(Detected change data)
* * *
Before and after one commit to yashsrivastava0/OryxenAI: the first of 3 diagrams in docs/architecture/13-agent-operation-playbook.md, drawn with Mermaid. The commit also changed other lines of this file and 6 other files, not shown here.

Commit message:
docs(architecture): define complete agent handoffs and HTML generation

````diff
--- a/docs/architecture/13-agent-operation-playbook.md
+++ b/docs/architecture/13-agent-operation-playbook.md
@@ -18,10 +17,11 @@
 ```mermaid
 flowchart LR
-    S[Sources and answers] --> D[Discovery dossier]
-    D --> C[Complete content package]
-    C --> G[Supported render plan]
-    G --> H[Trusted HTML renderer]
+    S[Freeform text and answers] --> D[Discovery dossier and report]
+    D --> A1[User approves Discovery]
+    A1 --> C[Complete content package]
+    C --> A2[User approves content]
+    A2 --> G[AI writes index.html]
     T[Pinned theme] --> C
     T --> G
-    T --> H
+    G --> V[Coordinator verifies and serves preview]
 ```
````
* * *
→ Problem: What is needed is an exact copy of the line containing "dossier and report]" and each line after it, through the final line of the entries above.

→ Answer to this problem:
+    S[Freeform text and answers] --> D[Discovery dossier and report]
+    D --> A1[User approves Discovery]
+    A1 --> C[Complete content package]
+    C --> A2[User approves content]
+    A2 --> G[AI writes index.html]
     T[Pinned theme] --> C
     T --> G
-    T --> H
+    G --> V[Coordinator verifies and serves preview]
 ```
````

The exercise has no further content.